Material supplied Start Marker

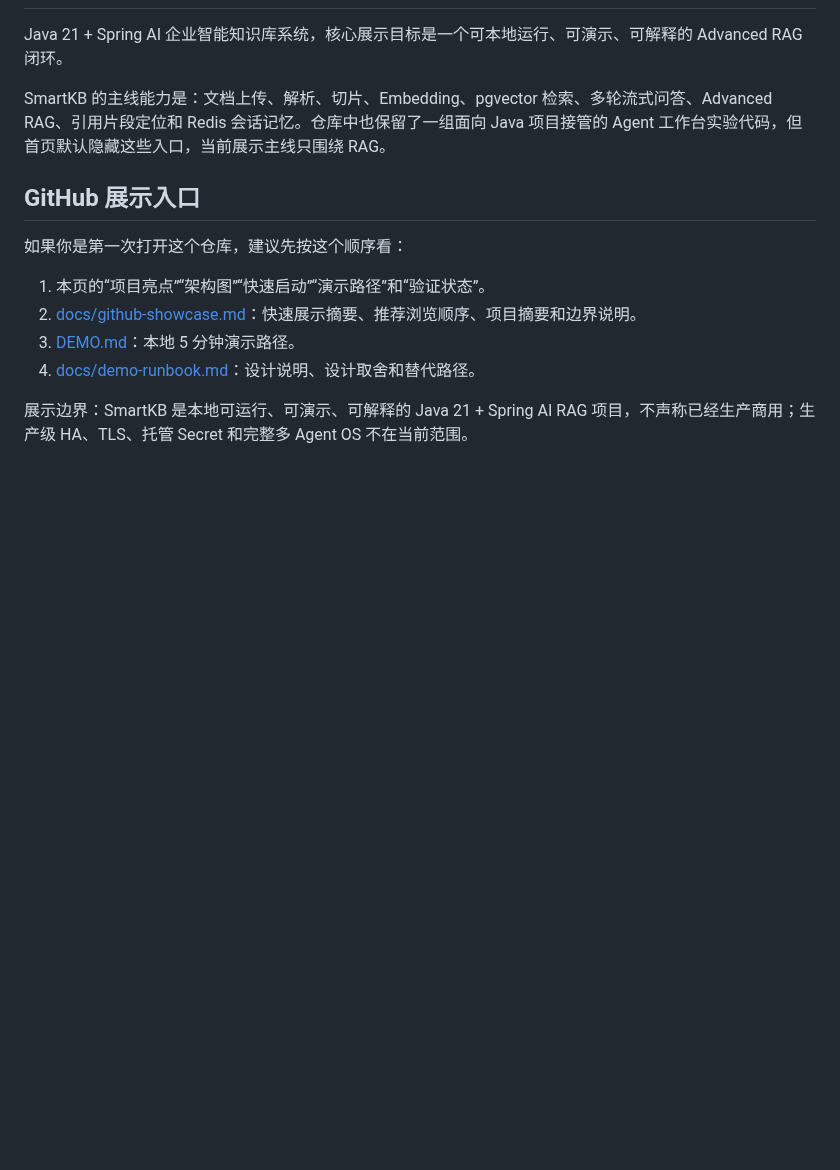
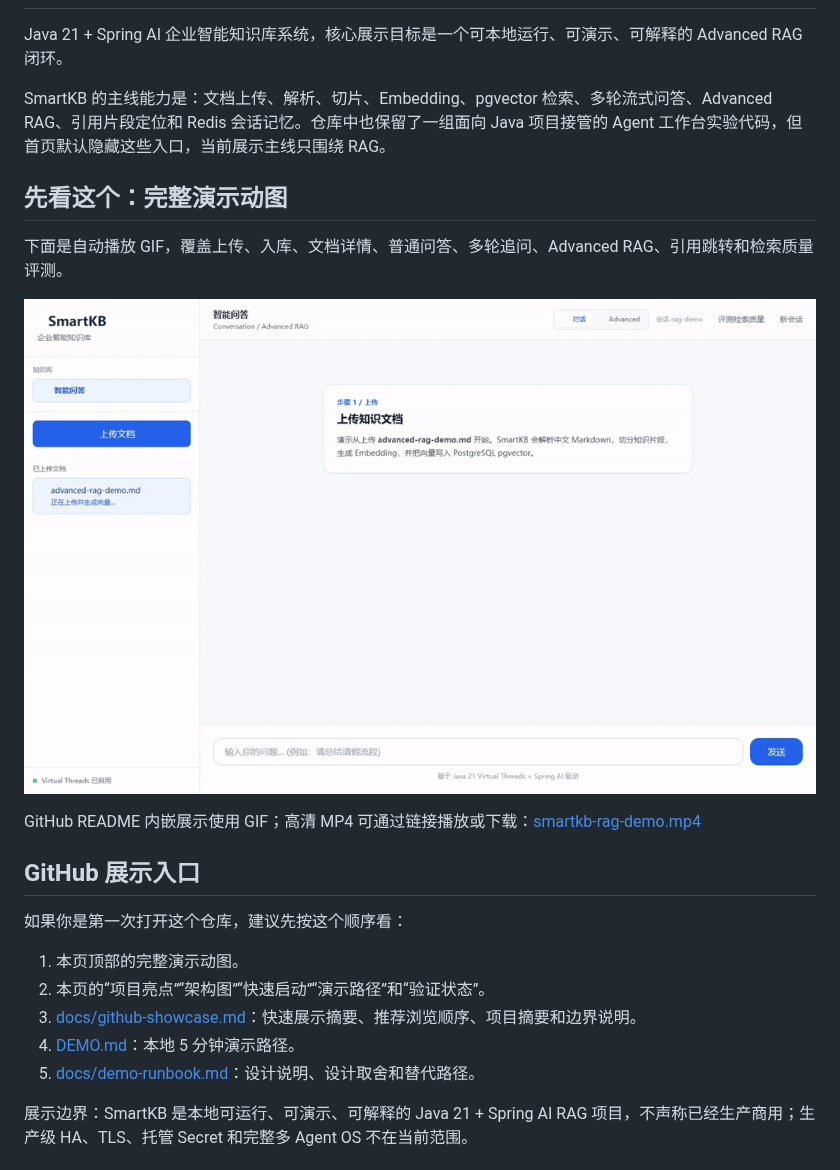
Before and after one commit to xiongzhi-xz/smartkb-java21-spring-ai-rag, a Markdown page: README.md, the part around one of its changes. GitHub-like rendering; blank space fills up the shorter version.

Commit message:
docs: highlight rag demo gif

```diff
--- a/README.md
+++ b/README.md
@@ -4,14 +4,23 @@ Java 21 + Spring AI 企业智能知识库系统，核心展示目标是一个可
 
 SmartKB 的主线能力是：文档上传、解析、切片、Embedding、pgvector 检索、多轮流式问答、Advanced RAG、引用片段定位和 Redis 会话记忆。仓库中也保留了一组面向 Java 项目接管的 Agent 工作台实验代码，但首页默认隐藏这些入口，当前展示主线只围绕 RAG。
 
+## 先看这个：完整演示动图
+
+下面是自动播放 GIF，覆盖上传、入库、文档详情、普通问答、多轮追问、Advanced RAG、引用跳转和检索质量评测。
+
+![SmartKB RAG 完整演示动图](docs/screenshots/smartkb-rag-demo.gif)
+
+GitHub README 内嵌展示使用 GIF；高清 MP4 可通过链接播放或下载：[smartkb-rag-demo.mp4](docs/screenshots/smartkb-rag-demo.mp4)
+
 ## GitHub 展示入口
 
 如果你是第一次打开这个仓库，建议先按这个顺序看：
 
-1. 本页的“项目亮点”“架构图”“快速启动”“演示路径”和“验证状态”。
-2. [docs/github-showcase.md](docs/github-showcase.md)：快速展示摘要、推荐浏览顺序、项目摘要和边界说明。
-3. [DEMO.md](DEMO.md)：本地 5 分钟演示路径。
-4. [docs/demo-runbook.md](docs/demo-runbook.md)：设计说明、设计取舍和替代路径。
+1. 本页顶部的完整演示动图。
+2. 本页的“项目亮点”“架构图”“快速启动”“演示路径”和“验证状态”。
+3. [docs/github-showcase.md](docs/github-showcase.md)：快速展示摘要、推荐浏览顺序、项目摘要和边界说明。
+4. [DEMO.md](DEMO.md)：本地 5 分钟演示路径。
+5. [docs/demo-runbook.md](docs/demo-runbook.md)：设计说明、设计取舍和替代路径。
 
 展示边界：SmartKB 是本地可运行、可演示、可解释的 Java 21 + Spring AI RAG 项目，不声称已经生产商用；生产级 HA、TLS、托管 Secret 和完整多 Agent OS 不在当前范围。
 ## 项目亮点
```
Also changed, not shown: other parts of README.md (+0 -6 lines), HANDOFF.md (+1 -0 lines).
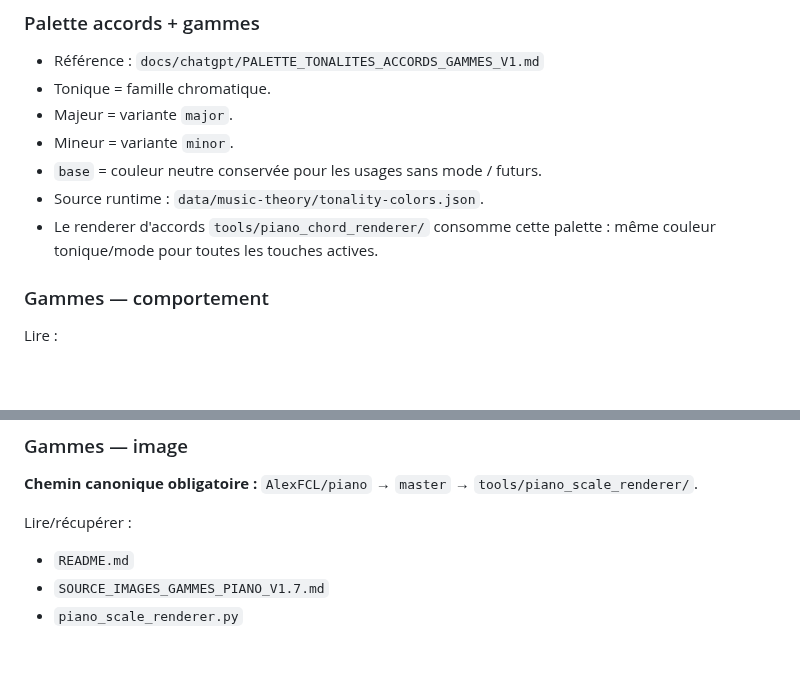
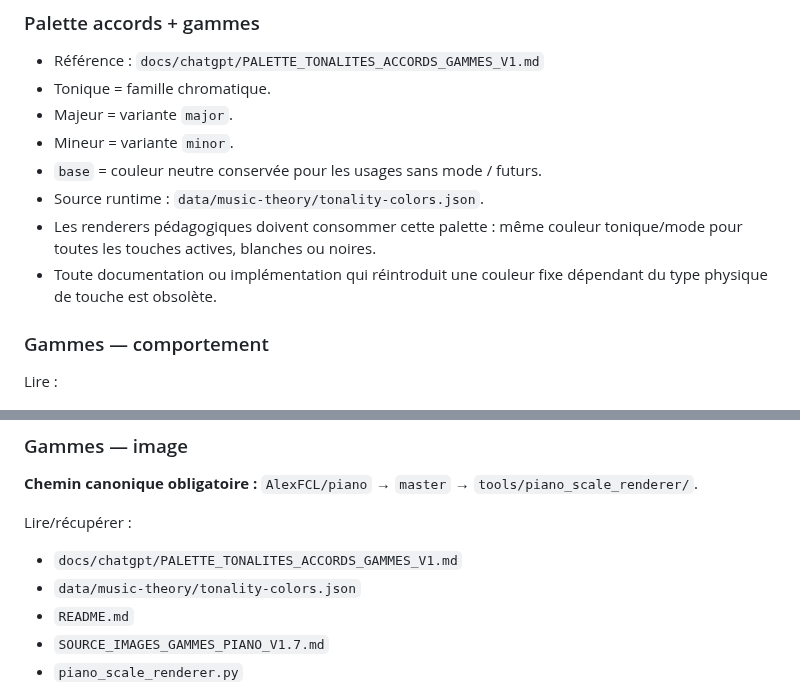
Before and after one commit to AlexFCL/piano, a Markdown page: docs/chatgpt/PLAYBOOK_CHATGPT_APPLICATION_PIANO_V4.md, 2 parts joined by grey strips. GitHub-like rendering; blank space fills up the shorter version.

Commit message:
Fait primer la palette canonique dans le playbook

```diff
--- a/docs/chatgpt/PLAYBOOK_CHATGPT_APPLICATION_PIANO_V4.md
+++ b/docs/chatgpt/PLAYBOOK_CHATGPT_APPLICATION_PIANO_V4.md
@@ -50,7 +50,8 @@ Pour produire/corriger une image d'accord, utiliser `tools/piano_chord_renderer/
 - Mineur = variante `minor`.
 - `base` = couleur neutre conservée pour les usages sans mode / futurs.
 - Source runtime : `data/music-theory/tonality-colors.json`.
-- Le renderer d'accords `tools/piano_chord_renderer/` consomme cette palette : même couleur tonique/mode pour toutes les touches actives.
+- Les renderers pédagogiques doivent consommer cette palette : même couleur tonique/mode pour toutes les touches actives, blanches ou noires.
+- Toute documentation ou implémentation qui réintroduit une couleur fixe dépendant du type physique de touche est obsolète.
 
 ### Gammes — comportement
 Lire :
@@ -70,6 +71,8 @@ Consulter Notion si l'intention fonctionnelle doit être arbitrée.
 **Chemin canonique obligatoire :** `AlexFCL/piano` → `master` → `tools/piano_scale_renderer/`.
 
 Lire/récupérer :
+- `docs/chatgpt/PALETTE_TONALITES_ACCORDS_GAMMES_V1.md`
+- `data/music-theory/tonality-colors.json`
 - `README.md`
 - `SOURCE_IMAGES_GAMMES_PIANO_V1.7.md`
 - `piano_scale_renderer.py`
```
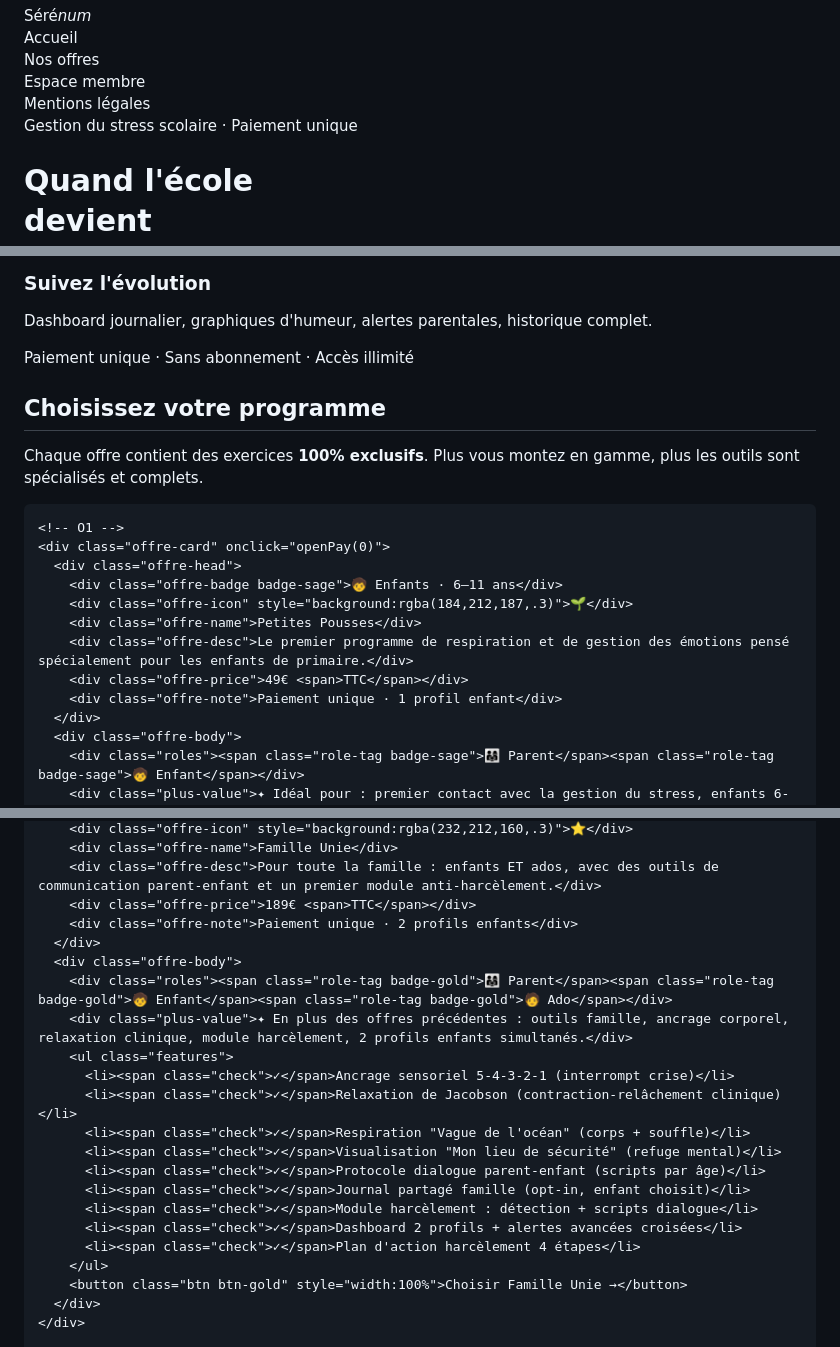
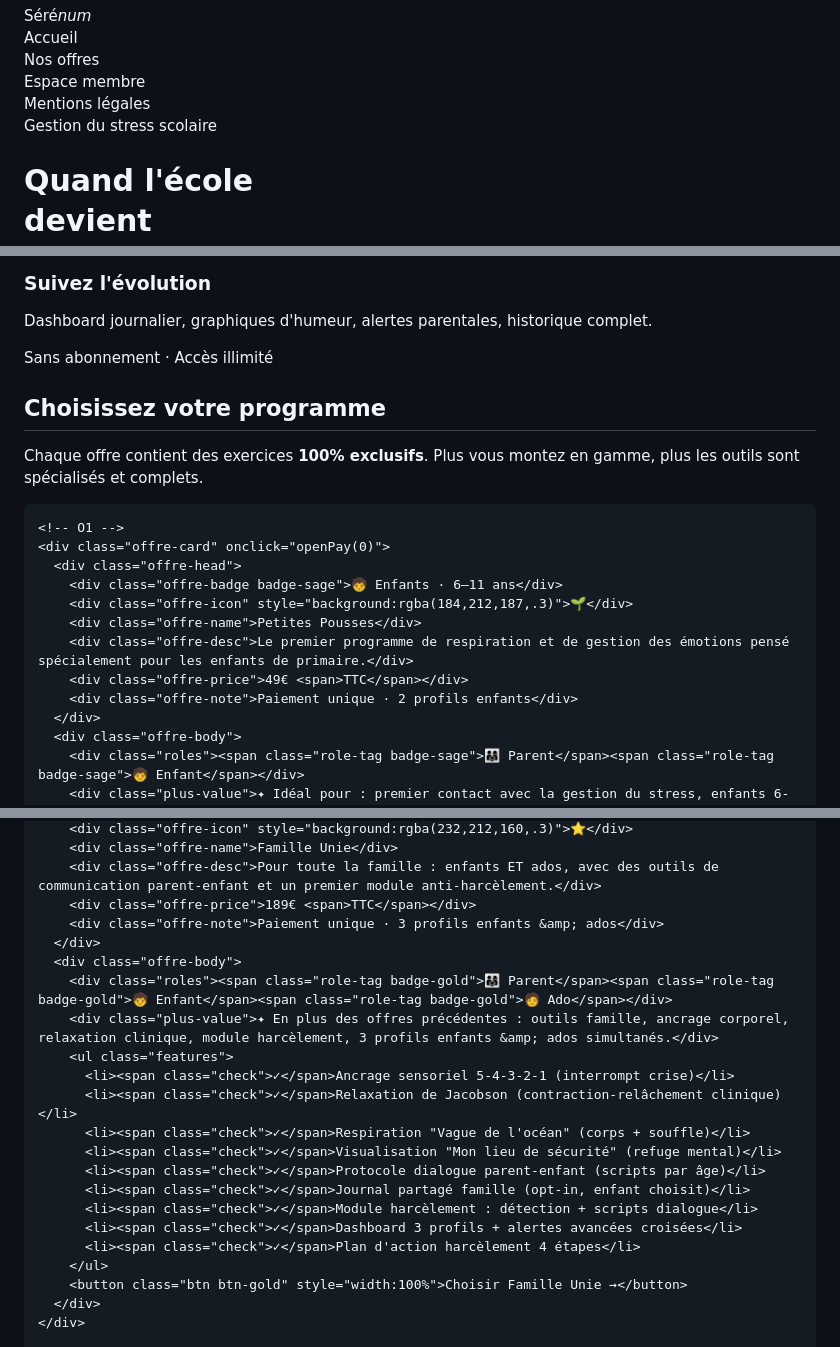
Before and after one commit to sebastien29270/serenum, a Markdown page: README.md, 3 parts joined by grey strips. GitHub-like rendering.

```diff
--- a/README.md
+++ b/README.md
@@ -261,7 +261,7 @@ select{padding:8px 12px;border:1px solid var(--border);border-radius:8px;backgro
 <div id="page-home" class="page active">
   <div class="hero">
     <div>
-      <div class="hero-tag">Gestion du stress scolaire · Paiement unique</div>
+      <div class="hero-tag">Gestion du stress scolaire</div>
       <h1 class="hero-title">Quand l'école<br>devient<br><em>trop lourde</em></h1>
       <p class="hero-sub">Des outils concrets pour aider vos enfants à gérer l'anxiété scolaire, la pression des notes, et le harcèlement. Pensés par un parent, pour des parents.</p>
       <div style="display:flex;gap:12px;margin-bottom:20px">
@@ -313,7 +313,7 @@ select{padding:8px 12px;border:1px solid var(--border);border-radius:8px;backgro
 <!-- ═══════════════ PAGE OFFRES ═══════════════ -->
 <div id="page-offres" class="page">
   <div class="offres-head">
-    <div class="hero-tag" style="display:block;margin-bottom:12px">Paiement unique · Sans abonnement · Accès illimité</div>
+    <div class="hero-tag" style="display:block;margin-bottom:12px">Sans abonnement · Accès illimité</div>
     <h2 style="font-size:46px;font-weight:300;margin-bottom:12px">Choisissez votre programme</h2>
     <p style="font-size:15px;color:var(--text-m);line-height:1.6">Chaque offre contient des exercices <strong>100% exclusifs</strong>. Plus vous montez en gamme, plus les outils sont spécialisés et complets.</p>
   </div>
@@ -327,7 +327,7 @@ select{padding:8px 12px;border:1px solid var(--border);border-radius:8px;backgro
         <div class="offre-name">Petites Pousses</div>
         <div class="offre-desc">Le premier programme de respiration et de gestion des émotions pensé spécialement pour les enfants de primaire.</div>
         <div class="offre-price">49€ <span>TTC</span></div>
-        <div class="offre-note">Paiement unique · 1 profil enfant</div>
+        <div class="offre-note">Paiement unique · 2 profils enfants</div>
       </div>
       <div class="offre-body">
         <div class="roles"><span class="role-tag badge-sage">👨‍👩‍👧 Parent</span><span class="role-tag badge-sage">🧒 Enfant</span></div>
@@ -380,11 +380,11 @@ select{padding:8px 12px;border:1px solid var(--border);border-radius:8px;backgro
         <div class="offre-name">Famille Unie</div>
         <div class="offre-desc">Pour toute la famille : enfants ET ados, avec des outils de communication parent-enfant et un premier module anti-harcèlement.</div>
         <div class="offre-price">189€ <span>TTC</span></div>
-        <div class="offre-note">Paiement unique · 2 profils enfants</div>
+        <div class="offre-note">Paiement unique · 3 profils enfants &amp; ados</div>
       </div>
       <div class="offre-body">
         <div class="roles"><span class="role-tag badge-gold">👨‍👩‍👧 Parent</span><span class="role-tag badge-gold">🧒 Enfant</span><span class="role-tag badge-gold">🧑 Ado</span></div>
-        <div class="plus-value">✦ En plus des offres précédentes : outils famille, ancrage corporel, relaxation clinique, module harcèlement, 2 profils enfants simultanés.</div>
+        <div class="plus-value">✦ En plus des offres précédentes : outils famille, ancrage corporel, relaxation clinique, module harcèlement, 3 profils enfants &amp; ados simultanés.</div>
         <ul class="features">
           <li><span class="check">✓</span>Ancrage sensoriel 5-4-3-2-1 (interrompt crise)</li>
           <li><span class="check">✓</span>Relaxation de Jacobson (contraction-relâchement clinique)</li>
@@ -393,7 +393,7 @@ select{padding:8px 12px;border:1px solid var(--border);border-radius:8px;backgro
           <li><span class="check">✓</span>Protocole dialogue parent-enfant (scripts par âge)</li>
           <li><span class="check">✓</span>Journal partagé famille (opt-in, enfant choisit)</li>
           <li><span class="check">✓</span>Module harcèlement : détection + scripts dialogue</li>
-          <li><span class="check">✓</span>Dashboard 2 profils + alertes avancées croisées</li>
+          <li><span class="check">✓</span>Dashboard 3 profils + alertes avancées croisées</li>
           <li><span class="check">✓</span>Plan d'action harcèlement 4 étapes</li>
         </ul>
         <button class="btn btn-gold" style="width:100%">Choisir Famille Unie →</button>
```
Also changed, not shown: other parts of README.md (+38 -25 lines).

Material supplied End Marker

What you are asked to do
Search the data for the string "项目亮点". List each line that has it.

Exercise response
-1. 本页的“项目亮点”“架构图”“快速启动”“演示路径”和“验证状态”。
+2. 本页的“项目亮点”“架构图”“快速启动”“演示路径”和“验证状态”。
 ## 项目亮点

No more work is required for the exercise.